In Colorado, approximately 90% of infants start out breastfeeding. Yet only 25% are exclusively breastfed for 6 months and just over 40% are breastfed for a full year. Among lower income families and non-white communities, breastfeeding rates are even lower. In particular, non-Hispanic Black families have the lowest rates of initiation, duration and exclusivity.

Disproportionate rates of breastfeeding among Black families’ stems from historical and generational trauma in breastfeeding, resulting in cultural norms of formula feeding, and a lack of social and peer support. In addition, Black individuals are underrepresented in the field of lactation, have fewer forms of positive imagery and breastfeeding modeling, and Black newborns are nine times more likely to be given formula in hospitals than White newborns. For more information, The Center for African American Health recently published a report on disparities and the state of Black breastfeeding in Colorado 2021.

We can help you and are proud to provide:

  • Technical support and coaching
  • Printed materials (breastfeeding laws, educational materials, work space guidelines, etc.)
  • Staff training (PDIS and continued child care certification training)
  • Limited funding to support lactation spaces (breast pumps, lactation space supplies, etc.)
  • Connections to statewide partners and resources
  • Statewide recognition/certification

For more information about creating breastfeeding friendly spaces please contact Mandy Feeks at, or visit our Breastfeeding Friendly Environments page to lean more about how PHIDH promotes and supports breastfeeding friendly policies and practices within businesses, organizations, and public areas so that they are welcoming to all families that are breastfeeding.

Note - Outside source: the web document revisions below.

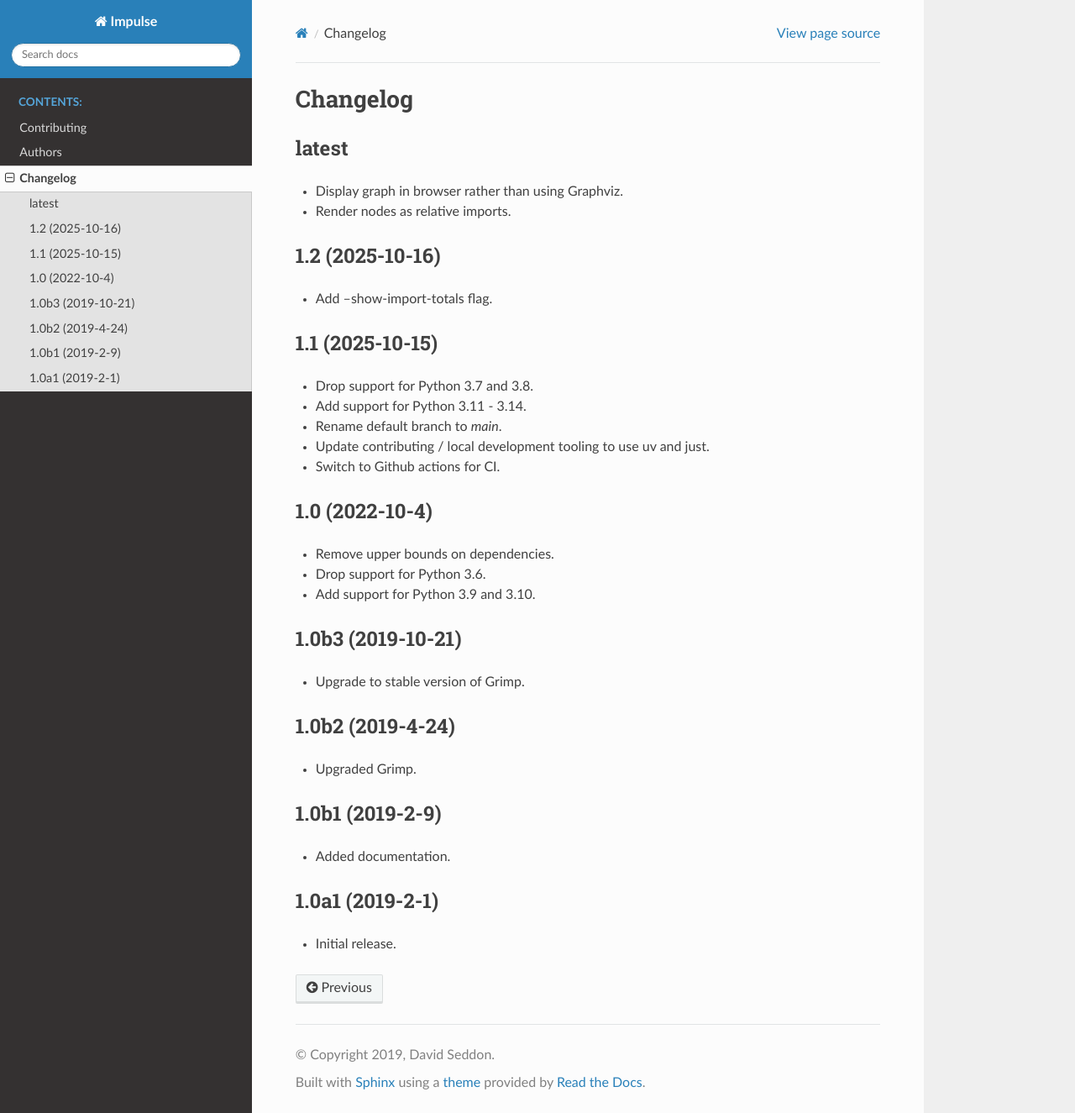
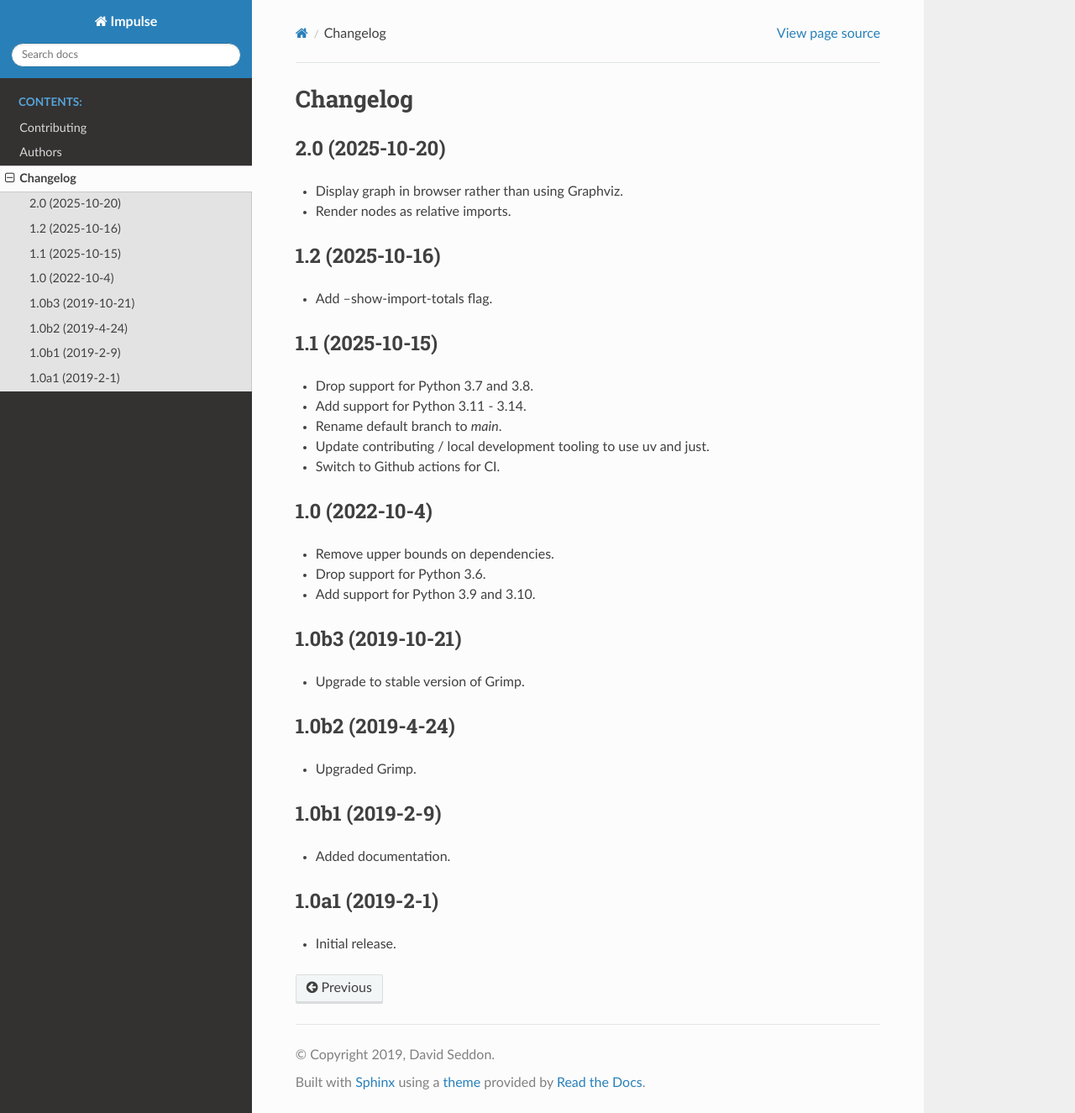
Before and after one commit to seddonym/impulse, a Sphinx documentation site: the page built from docs/changelog.rst, in a window 1280 px wide and 1325 px high. Shown: the whole window at 84% size. Built offline with Sphinx 7.4.7 and the Read the Docs theme 3.1.0, drawn with Linux system fonts in a browser that asks for light colours.

Commit message:
Release v2.0

```diff
--- a/CHANGELOG.rst
+++ b/CHANGELOG.rst
@@ -1,8 +1,8 @@
 Changelog
 =========
 
-latest
-------
+2.0 (2025-10-20)
+----------------
 
 * Display graph in browser rather than using Graphviz.
 * Render nodes as relative imports.
--- a/docs/conf.py
+++ b/docs/conf.py
@@ -26,7 +26,7 @@
 # The short X.Y version
 version = ""
 # The full version, including alpha/beta/rc tags
-release = "1.2"
+release = "2.0"
 
 
 # -- General configuration ---------------------------------------------------
--- a/pyproject.toml
+++ b/pyproject.toml
@@ -1,6 +1,6 @@
 [project]
 name = "impulse"
-version = "1.2"
+version = "2.0"
 license = {text = "BSD 2-Clause License"}
 description = "Command line interface for analyzing Python imports."
 authors = [
--- a/src/impulse/__init__.py
+++ b/src/impulse/__init__.py
@@ -1 +1 @@
-__version__ = "1.2"
+__version__ = "2.0"
```
Also changed, not shown: 1 other file.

Regional Breastfeeding Partnership

The Public Health Institute at Denver Health is committed to addressing racial inequities in breastfeeding and is a partner agency on the Advancing Breastfeeding in Colorado (ABC) project. ABC is an innovative five-year partnership between Boulder County Public Health, the Public Health Institute at Denver Health, Jefferson County Public Health and Tri-County Health Department (representing Adams, Arapahoe and Douglas counties), in addition to Colorado Health Institute (CHI).

The aim is to collaborate with local and regional partners to create a seamless system of lactation support, expand access to community and culturally relevant lactation professionals, and increase the number of breastfeeding friendly environments by driving policy and systems changes within businesses, public spaces, child care and medical offices.

Funding for this project is through the Cancer, Cardiovascular and Chronic Pulmonary Disease (CCPD) Grants Program at the Colorado Department of Public Health and Environment.

Specialized Co-Enrollment Program and Collaboration With WIC

The Specialized Co-Enrollment Program (Co-Enrollment) is an innovative collaboration between Denver Health (DH), the Public Health Institute at Denver Health, and the Special Supplemental Nutrition Program for Women, Infants, and Children (WIC) with the goals of streamlining WIC education, enrollment, and benefits for DH patients and families. Through the integration of WIC staff into the medical space and including the enrollment process in the medical visit, we save families time and promote important cooperation with the medical team. We aim to increase the percentage of EBNE (eligible but not currently enrolled) in WIC as well as provide ongoing WIC benefits to those enrolled by sharing medical visits. This program focuses on increasing enrollment in WIC among EBNE pregnant women and children ages 0-5 years who receive care at DH.

Learn more about our Specialized Co-Enrollment Program, including the background of why this program was developed, the results and recommendations.